Here, Petitioner has made no showing that he is actually innocent. The Court has independently reviewed the record and agrees with the Idaho Court of Appeals that Petitioner's version of events is "implausible":

Here, evidence of the two charged acts of sexual molestation was presented through testimony of S.E. and was corroborated by her mother and by DNA evidence showing Hebert to be the father of S.E.'s child. The child was born in 2001 when S.E. was still seventeen years of age. Hebert's attempt to explain away this proof of intercourse by testifying that not once, but twice, while in a drunken stupor he was raped by S.E. lacks plausibility, as does much of the remainder of his testimony. (B-5, p. 6.)

E. Respondent's Argument of Conclusory Nature of Petitioner's Claims

Respondent also alternatively argues that the following are subject to dismissal because the claims are merely conclusory: Claim One; that portion of Claim Three involving the presentation of witnesses and evidence; and that portion of Claim Four raising an equal protection violation. The Court rejects this argument on the ground that pro se petitioners often have difficulty articulating their claims, and the Court has liberally construed Plaintiff's claims as understood and addressed by the state district court and the state court of appeals.
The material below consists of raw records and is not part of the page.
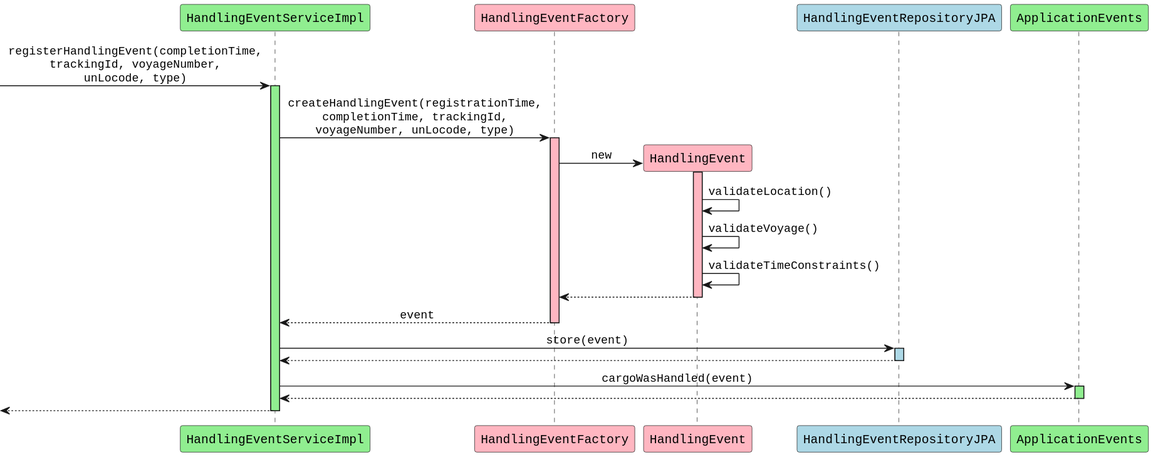
Above: diagrams/HandlingEventServiceImpl_registerHandlingEvent.svg in aowss/dddsample-core (PlantUML), before the change.
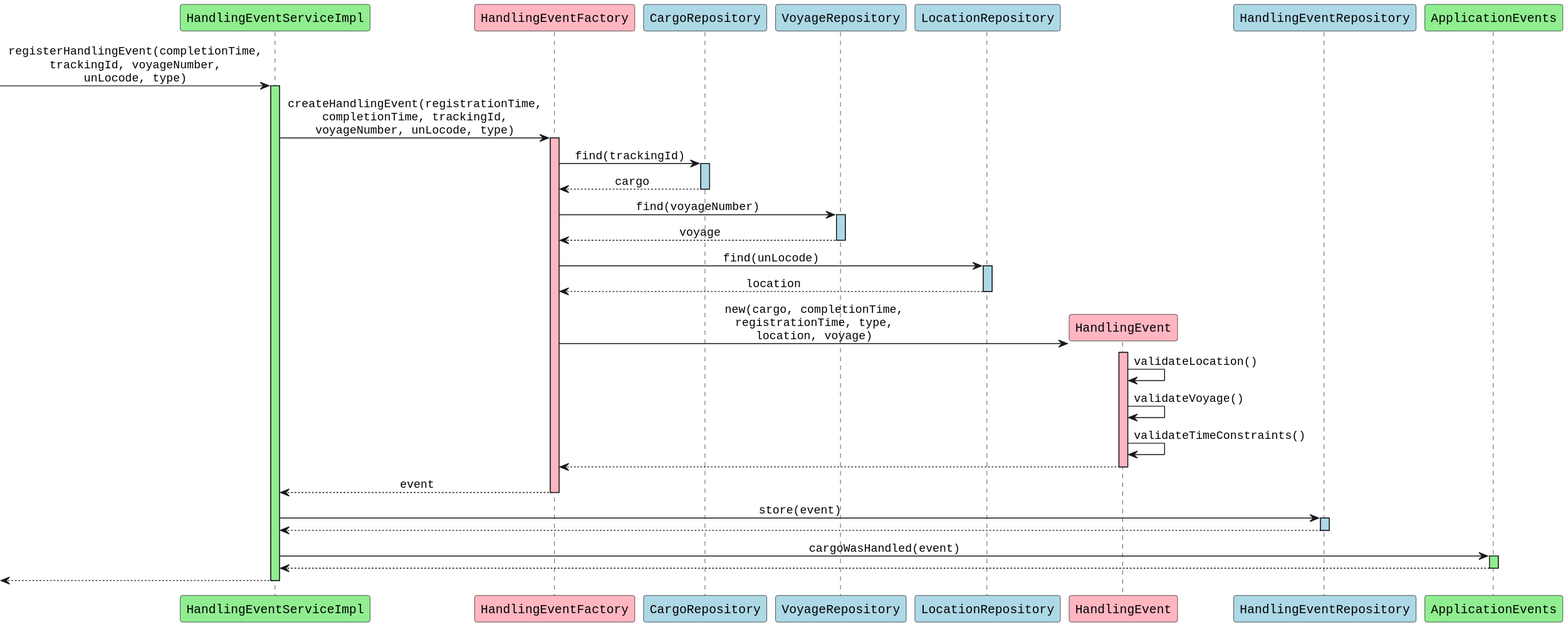
The same diagram one commit later.

Change to the diagram source:
```diff
@@ -5,8 +5,11 @@
 
 participant "HandlingEventServiceImpl" as hes #lightgreen
 participant "HandlingEventFactory" as hef #lightpink
+participant "CargoRepository" as cr #lightblue
+participant "VoyageRepository" as vr #lightblue
+participant "LocationRepository" as lr #lightblue
 participant "HandlingEvent" as he #lightpink
-participant "HandlingEventRepositoryJPA" as her #lightblue
+participant "HandlingEventRepository" as her #lightblue
 participant "ApplicationEvents" as ae #lightgreen
 
 [-> hes: registerHandlingEvent(completionTime,\ntrackingId, voyageNumber,\nunLocode, type)
@@ -14,8 +17,24 @@
 
 hes -> hef: createHandlingEvent(registrationTime,\ncompletionTime, trackingId,\nvoyageNumber, unLocode, type)
 activate hef #lightpink
+
+hef -> cr: find(trackingId)
+activate cr #lightblue
+cr --> hef: cargo
+deactivate cr
+
+hef -> vr: find(voyageNumber)
+activate vr #lightblue
+vr --> hef: voyage
+deactivate vr
+
+hef -> lr: find(unLocode)
+activate lr #lightblue
+lr --> hef: location
+deactivate lr
+
 create he
-hef -> he: new
+hef -> he: new(cargo, completionTime,\nregistrationTime, type,\nlocation, voyage)
 activate he #lightpink
 
 he -> he: validateLocation()
```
However, some of these claims cannot be heard due to procedural default, as set forth above.

F. Conclusion

Petitioner may proceed only on the following claims: Claim Three (1), (2), (5), (6), (7), (8) and (10) (same as Claims Four (5), (6), (7), (8), (9), (11), & (13)) (ineffective assistance of trial counsel); Claim Three (3) and (9) (same as Claims Four (12) & (14)) (ineffective assistance of trial counsel as to number of peremptory challenges and Juror Michelle Curtis only); Claim Three (4) (same as Four (16)) (as a judicial misconduct due process claim only); Claim Four (17) through (20) (ineffective assistance of appellate counsel, only as to the three subissues addressed by the Idaho Court of Appeals).
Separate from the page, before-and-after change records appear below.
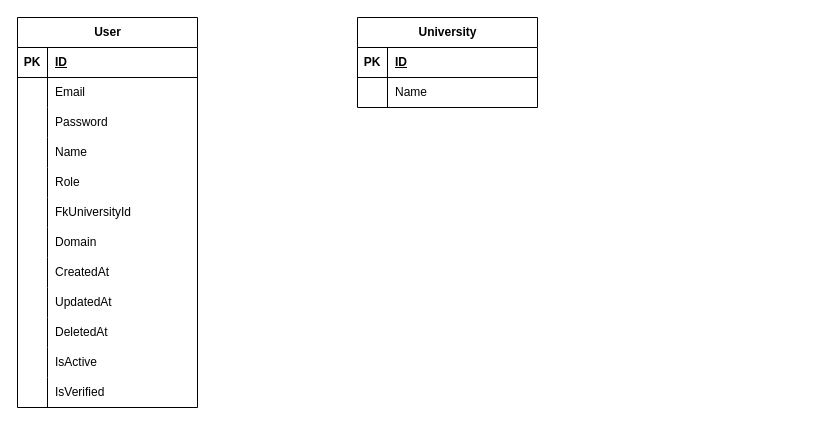
This is compedia.drawio from centwong/Compedia-BE, a draw.io file, before an edit. Source tidied: cells renumbered, new cells numbered last; positions are measured from the earlier drawing's top-left corner, leaving out a move shared by most shapes. Both pictures are drawn from the tidied source at 100%, with x=0, y=0 at pixel (17, 17).
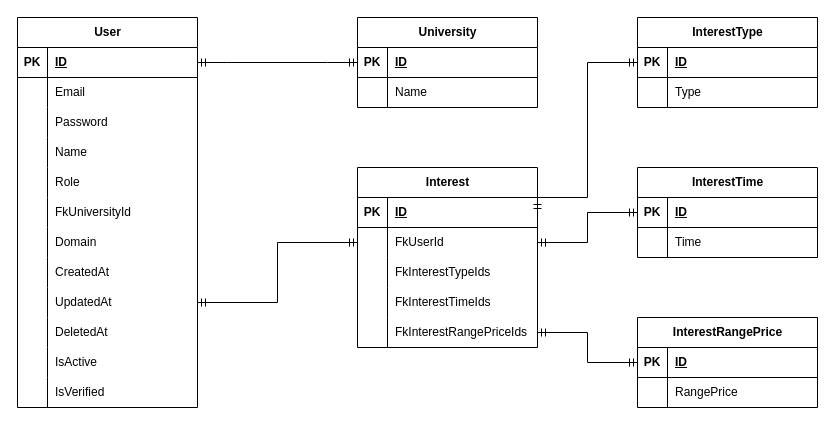
After the change.

Unchanged cells that the change refers to:
```xml
<mxCell id="3" style="shape=tableRow;horizontal=0;startSize=0;swimlaneHead=0;swimlaneBody=0;fillColor=none;points=[[0,0.5],[1,0.5]];portConstraint=eastwest;top=0;left=0;right=0;bottom=1;" parent="2" vertex="1">
  <mxGeometry y="30" width="180" height="30" as="geometry" />
</mxCell>
<mxCell id="10" style="shape=tableRow;horizontal=0;startSize=0;swimlaneHead=0;swimlaneBody=0;fillColor=none;points=[[0,0.5],[1,0.5]];portConstraint=eastwest;top=0;left=0;right=0;bottom=1;" parent="9" vertex="1">
  <mxGeometry y="30" width="180" height="30" as="geometry" />
</mxCell>
<mxCell id="34" style="shape=tableRow;horizontal=0;startSize=0;swimlaneHead=0;swimlaneBody=0;fillColor=none;points=[[0,0.5],[1,0.5]];portConstraint=eastwest;top=0;left=0;right=0;bottom=0;" parent="9" vertex="1">
  <mxGeometry y="270" width="180" height="30" as="geometry" />
</mxCell>
```

What changed in the source:
```diff
@@
+    <mxCell id="46" value="Interest" style="shape=table;startSize=30;childLayout=tableLayout;rowLines=0;fontStyle=1;align=center;html=1;" parent="1" vertex="1">
+      <mxGeometry x="340" y="150" width="180" height="180" as="geometry" />
+    </mxCell>
+    <mxCell id="47" style="shape=tableRow;horizontal=0;startSize=0;swimlaneHead=0;swimlaneBody=0;fillColor=none;points=[[0,0.5],[1,0.5]];portConstraint=eastwest;top=0;left=0;right=0;bottom=1;" parent="46" vertex="1">
+      <mxGeometry y="30" width="180" height="30" as="geometry" />
+    </mxCell>
+    <mxCell id="48" value="PK" style="shape=partialRectangle;fillColor=none;top=0;left=0;bottom=0;right=0;fontStyle=1;overflow=hidden;whiteSpace=wrap;html=1;" parent="47" vertex="1">
+      <mxGeometry width="30" height="30" as="geometry" />
+    </mxCell>
+    <mxCell id="49" value="ID" style="shape=partialRectangle;fillColor=none;top=0;left=0;bottom=0;right=0;align=left;spacingLeft=6;fontStyle=5;overflow=hidden;whiteSpace=wrap;html=1;" parent="47" vertex="1">
+      <mxGeometry x="30" width="150" height="30" as="geometry" />
+    </mxCell>
+    <mxCell id="50" style="shape=tableRow;horizontal=0;startSize=0;swimlaneHead=0;swimlaneBody=0;fillColor=none;points=[[0,0.5],[1,0.5]];portConstraint=eastwest;top=0;left=0;right=0;bottom=0;" parent="46" vertex="1">
+      <mxGeometry y="60" width="180" height="30" as="geometry" />
+    </mxCell>
+    <mxCell id="51" style="shape=partialRectangle;fillColor=none;top=0;left=0;bottom=0;right=0;overflow=hidden;whiteSpace=wrap;html=1;" parent="50" vertex="1">
+      <mxGeometry width="30" height="30" as="geometry" />
+    </mxCell>
+    <mxCell id="52" value="FkUserId" style="shape=partialRectangle;fillColor=none;top=0;left=0;bottom=0;right=0;align=left;spacingLeft=6;overflow=hidden;whiteSpace=wrap;html=1;" parent="50" vertex="1">
+      <mxGeometry x="30" width="150" height="30" as="geometry" />
+    </mxCell>
+    <mxCell id="53" style="shape=tableRow;horizontal=0;startSize=0;swimlaneHead=0;swimlaneBody=0;fillColor=none;top=0;left=0;right=0;bottom=0;" parent="46" vertex="1">
+      <mxGeometry y="90" width="180" height="30" as="geometry" />
+    </mxCell>
+    <mxCell id="54" style="shape=partialRectangle;fillColor=none;top=0;left=0;bottom=0;right=0;overflow=hidden;whiteSpace=wrap;html=1;" parent="53" vertex="1">
+      <mxGeometry width="30" height="30" as="geometry" />
+    </mxCell>
+    <mxCell id="55" value="FkInterestTypeIds" style="shape=partialRectangle;fillColor=none;top=0;left=0;bottom=0;right=0;align=left;spacingLeft=6;overflow=hidden;whiteSpace=wrap;html=1;" parent="53" vertex="1">
+      <mxGeometry x="30" width="150" height="30" as="geometry" />
+    </mxCell>
+    <mxCell id="56" style="shape=tableRow;horizontal=0;startSize=0;swimlaneHead=0;swimlaneBody=0;fillColor=none;top=0;left=0;right=0;bottom=0;" parent="46" vertex="1">
+      <mxGeometry y="120" width="180" height="30" as="geometry" />
+    </mxCell>
+    <mxCell id="57" style="shape=partialRectangle;fillColor=none;top=0;left=0;bottom=0;right=0;overflow=hidden;whiteSpace=wrap;html=1;" parent="56" vertex="1">
+      <mxGeometry width="30" height="30" as="geometry" />
+    </mxCell>
+    <mxCell id="58" value="FkInterestTimeIds" style="shape=partialRectangle;fillColor=none;top=0;left=0;bottom=0;right=0;align=left;spacingLeft=6;overflow=hidden;whiteSpace=wrap;html=1;" parent="56" vertex="1">
+      <mxGeometry x="30" width="150" height="30" as="geometry" />
+    </mxCell>
+    <mxCell id="59" style="shape=tableRow;horizontal=0;startSize=0;swimlaneHead=0;swimlaneBody=0;fillColor=none;points=[[0,0.5],[1,0.5]];portConstraint=eastwest;top=0;left=0;right=0;bottom=0;" parent="46" vertex="1">
+      <mxGeometry y="150" width="180" height="30" as="geometry" />
+    </mxCell>
+    <mxCell id="60" style="shape=partialRectangle;fillColor=none;top=0;left=0;bottom=0;right=0;overflow=hidden;whiteSpace=wrap;html=1;" parent="59" vertex="1">
+      <mxGeometry width="30" height="30" as="geometry" />
+    </mxCell>
+    <mxCell id="61" value="FkInterestRangePriceIds" style="shape=partialRectangle;fillColor=none;top=0;left=0;bottom=0;right=0;align=left;spacingLeft=6;overflow=hidden;whiteSpace=wrap;html=1;" parent="59" vertex="1">
+      <mxGeometry x="30" width="150" height="30" as="geometry" />
+    </mxCell>
+    <mxCell id="62" value="InterestType" style="shape=table;startSize=30;childLayout=tableLayout;rowLines=0;fontStyle=1;align=center;html=1;" parent="1" vertex="1">
+      <mxGeometry x="620" width="180" height="90" as="geometry" />
+    </mxCell>
+    <mxCell id="63" style="shape=tableRow;horizontal=0;startSize=0;swimlaneHead=0;swimlaneBody=0;fillColor=none;points=[[0,0.5],[1,0.5]];portConstraint=eastwest;top=0;left=0;right=0;bottom=1;" parent="62" vertex="1">
+      <mxGeometry y="30" width="180" height="30" as="geometry" />
+    </mxCell>
+    <mxCell id="64" value="PK" style="shape=partialRectangle;fillColor=none;top=0;left=0;bottom=0;right=0;fontStyle=1;overflow=hidden;whiteSpace=wrap;html=1;" parent="63" vertex="1">
+      <mxGeometry width="30" height="30" as="geometry" />
+    </mxCell>
+    <mxCell id="65" value="ID" style="shape=partialRectangle;fillColor=none;top=0;left=0;bottom=0;right=0;align=left;spacingLeft=6;fontStyle=5;overflow=hidden;whiteSpace=wrap;html=1;" parent="63" vertex="1">
+      <mxGeometry x="30" width="150" height="30" as="geometry" />
+    </mxCell>
+    <mxCell id="66" style="shape=tableRow;horizontal=0;startSize=0;swimlaneHead=0;swimlaneBody=0;fillColor=none;top=0;left=0;right=0;bottom=0;" parent="62" vertex="1">
+      <mxGeometry y="60" width="180" height="30" as="geometry" />
+    </mxCell>
+    <mxCell id="67" style="shape=partialRectangle;fillColor=none;top=0;left=0;bottom=0;right=0;overflow=hidden;whiteSpace=wrap;html=1;" parent="66" vertex="1">
+      <mxGeometry width="30" height="30" as="geometry" />
+    </mxCell>
+    <mxCell id="68" value="Type" style="shape=partialRectangle;fillColor=none;top=0;left=0;bottom=0;right=0;align=left;spacingLeft=6;overflow=hidden;whiteSpace=wrap;html=1;" parent="66" vertex="1">
+      <mxGeometry x="30" width="150" height="30" as="geometry" />
+    </mxCell>
+    <mxCell id="69" value="InterestTime" style="shape=table;startSize=30;childLayout=tableLayout;rowLines=0;fontStyle=1;align=center;html=1;" parent="1" vertex="1">
+      <mxGeometry x="620" y="150" width="180" height="90" as="geometry" />
+    </mxCell>
+    <mxCell id="70" style="shape=tableRow;horizontal=0;startSize=0;swimlaneHead=0;swimlaneBody=0;fillColor=none;points=[[0,0.5],[1,0.5]];portConstraint=eastwest;top=0;left=0;right=0;bottom=1;" parent="69" vertex="1">
+      <mxGeometry y="30" width="180" height="30" as="geometry" />
+    </mxCell>
+    <mxCell id="71" value="PK" style="shape=partialRectangle;fillColor=none;top=0;left=0;bottom=0;right=0;fontStyle=1;overflow=hidden;whiteSpace=wrap;html=1;" parent="70" vertex="1">
+      <mxGeometry width="30" height="30" as="geometry" />
+    </mxCell>
+    <mxCell id="72" value="ID" style="shape=partialRectangle;fillColor=none;top=0;left=0;bottom=0;right=0;align=left;spacingLeft=6;fontStyle=5;overflow=hidden;whiteSpace=wrap;html=1;" parent="70" vertex="1">
+      <mxGeometry x="30" width="150" height="30" as="geometry" />
+    </mxCell>
+    <mxCell id="73" style="shape=tableRow;horizontal=0;startSize=0;swimlaneHead=0;swimlaneBody=0;fillColor=none;top=0;left=0;right=0;bottom=0;" parent="69" vertex="1">
+      <mxGeometry y="60" width="180" height="30" as="geometry" />
+    </mxCell>
+    <mxCell id="74" style="shape=partialRectangle;fillColor=none;top=0;left=0;bottom=0;right=0;overflow=hidden;whiteSpace=wrap;html=1;" parent="73" vertex="1">
+      <mxGeometry width="30" height="30" as="geometry" />
+    </mxCell>
+    <mxCell id="75" value="Time" style="shape=partialRectangle;fillColor=none;top=0;left=0;bottom=0;right=0;align=left;spacingLeft=6;overflow=hidden;whiteSpace=wrap;html=1;" parent="73" vertex="1">
+      <mxGeometry x="30" width="150" height="30" as="geometry" />
+    </mxCell>
+    <mxCell id="76" value="InterestRangePrice" style="shape=table;startSize=30;childLayout=tableLayout;rowLines=0;fontStyle=1;align=center;html=1;" parent="1" vertex="1">
+      <mxGeometry x="620" y="300" width="180" height="90" as="geometry" />
+    </mxCell>
+    <mxCell id="77" style="shape=tableRow;horizontal=0;startSize=0;swimlaneHead=0;swimlaneBody=0;fillColor=none;points=[[0,0.5],[1,0.5]];portConstraint=eastwest;top=0;left=0;right=0;bottom=1;" parent="76" vertex="1">
+      <mxGeometry y="30" width="180" height="30" as="geometry" />
+    </mxCell>
+    <mxCell id="78" value="PK" style="shape=partialRectangle;fillColor=none;top=0;left=0;bottom=0;right=0;fontStyle=1;overflow=hidden;whiteSpace=wrap;html=1;" parent="77" vertex="1">
+      <mxGeometry width="30" height="30" as="geometry" />
+    </mxCell>
+    <mxCell id="79" value="ID" style="shape=partialRectangle;fillColor=none;top=0;left=0;bottom=0;right=0;align=left;spacingLeft=6;fontStyle=5;overflow=hidden;whiteSpace=wrap;html=1;" parent="77" vertex="1">
+      <mxGeometry x="30" width="150" height="30" as="geometry" />
+    </mxCell>
+    <mxCell id="80" style="shape=tableRow;horizontal=0;startSize=0;swimlaneHead=0;swimlaneBody=0;fillColor=none;top=0;left=0;right=0;bottom=0;" parent="76" vertex="1">
+      <mxGeometry y="60" width="180" height="30" as="geometry" />
+    </mxCell>
+    <mxCell id="81" style="shape=partialRectangle;fillColor=none;top=0;left=0;bottom=0;right=0;overflow=hidden;whiteSpace=wrap;html=1;" parent="80" vertex="1">
+      <mxGeometry width="30" height="30" as="geometry" />
+    </mxCell>
+    <mxCell id="82" value="RangePrice" style="shape=partialRectangle;fillColor=none;top=0;left=0;bottom=0;right=0;align=left;spacingLeft=6;overflow=hidden;whiteSpace=wrap;html=1;" parent="80" vertex="1">
+      <mxGeometry x="30" width="150" height="30" as="geometry" />
+    </mxCell>
+    <mxCell id="83" style="edgeStyle=entityRelationEdgeStyle;fontSize=12;html=1;endArrow=ERmandOne;startArrow=ERmandOne;rounded=0;exitX=1;exitY=0.5;exitDx=0;exitDy=0;entryX=0;entryY=0.5;entryDx=0;entryDy=0;" parent="1" edge="1" source="10" target="3">
+      <mxGeometry relative="1" as="geometry" />
+    </mxCell>
+    <mxCell id="84" style="edgeStyle=orthogonalEdgeStyle;fontSize=12;html=1;endArrow=ERmandOne;startArrow=ERmandOne;rounded=0;exitX=1;exitY=0.5;exitDx=0;exitDy=0;entryX=0;entryY=0.5;entryDx=0;entryDy=0;" parent="1" edge="1" source="34" target="50">
+      <mxGeometry relative="1" as="geometry" />
+    </mxCell>
+    <mxCell id="85" style="edgeStyle=orthogonalEdgeStyle;fontSize=12;html=1;endArrow=ERmandOne;startArrow=ERmandOne;rounded=0;exitX=1;exitY=0.5;exitDx=0;exitDy=0;entryX=0;entryY=0.5;entryDx=0;entryDy=0;" parent="1" edge="1" source="47" target="63">
+      <mxGeometry relative="1" as="geometry">
+        <Array as="points">
+          <mxPoint x="520" y="180" />
+          <mxPoint x="570" y="180" />
+          <mxPoint x="570" y="45" />
+        </Array>
+      </mxGeometry>
+    </mxCell>
+    <mxCell id="86" style="edgeStyle=orthogonalEdgeStyle;fontSize=12;html=1;endArrow=ERmandOne;startArrow=ERmandOne;rounded=0;exitX=1;exitY=0.5;exitDx=0;exitDy=0;entryX=0;entryY=0.5;entryDx=0;entryDy=0;" parent="1" edge="1" source="50" target="70">
+      <mxGeometry relative="1" as="geometry" />
+    </mxCell>
+    <mxCell id="87" style="edgeStyle=orthogonalEdgeStyle;fontSize=12;html=1;endArrow=ERmandOne;startArrow=ERmandOne;rounded=0;exitX=1;exitY=0.5;exitDx=0;exitDy=0;entryX=0;entryY=0.5;entryDx=0;entryDy=0;" parent="1" edge="1" source="59" target="77">
+      <mxGeometry relative="1" as="geometry" />
+    </mxCell>
```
All others will be dismissed with prejudice.

ORDER

IT IS ORDERED:

1. Respondent's Motion for Partial Summary Dismissal (Dkt. 16) is GRANTED in part and DENIED in part.

2. Petitioner may proceed only on the following claims: Claim Three (1), (2), (5), (6), (7), (8) and (10) (same as Claims Four (5), (6), (7), (8), (9), (11), & (13)) (ineffective assistance of trial counsel); Claim Three (3) and (9) (same as Claims Four (12) & (14)) (ineffective assistance of trial counsel as to number of peremptory challenges and Juror Michelle Curtis only); Claim Three (4) (same as Four (16)) (as a judicial misconduct due process claim only); Claim Four (17) through (20) (ineffective assistance of appellate counsel, only as to the three subissues addressed by the Idaho Court of Appeals). All other claims and sub-issues are dismissed.

3. Petitioner's Motions for Extension of Time to Respond to Motion for Partial Summary Dismissal (Dkts. 18 & 23) are GRANTED. Petitioner's Response (Dkt. 24) is considered timely filed.

4. Respondent shall file an answer regarding the remaining claims no later than December 30, 2010.

5. If Respondent asserts entitlement to summary judgment, Respondent shall file a motion for summary judgment on the remaining claims no later than January 31, 2011. Petitioner's Response shall be due no later than March 4, 2011.


Buy This Entire Record For $7.95

Official citation and/or docket number and footnotes (if any) for this case available with purchase.

Learn more about what you receive with purchase of this case.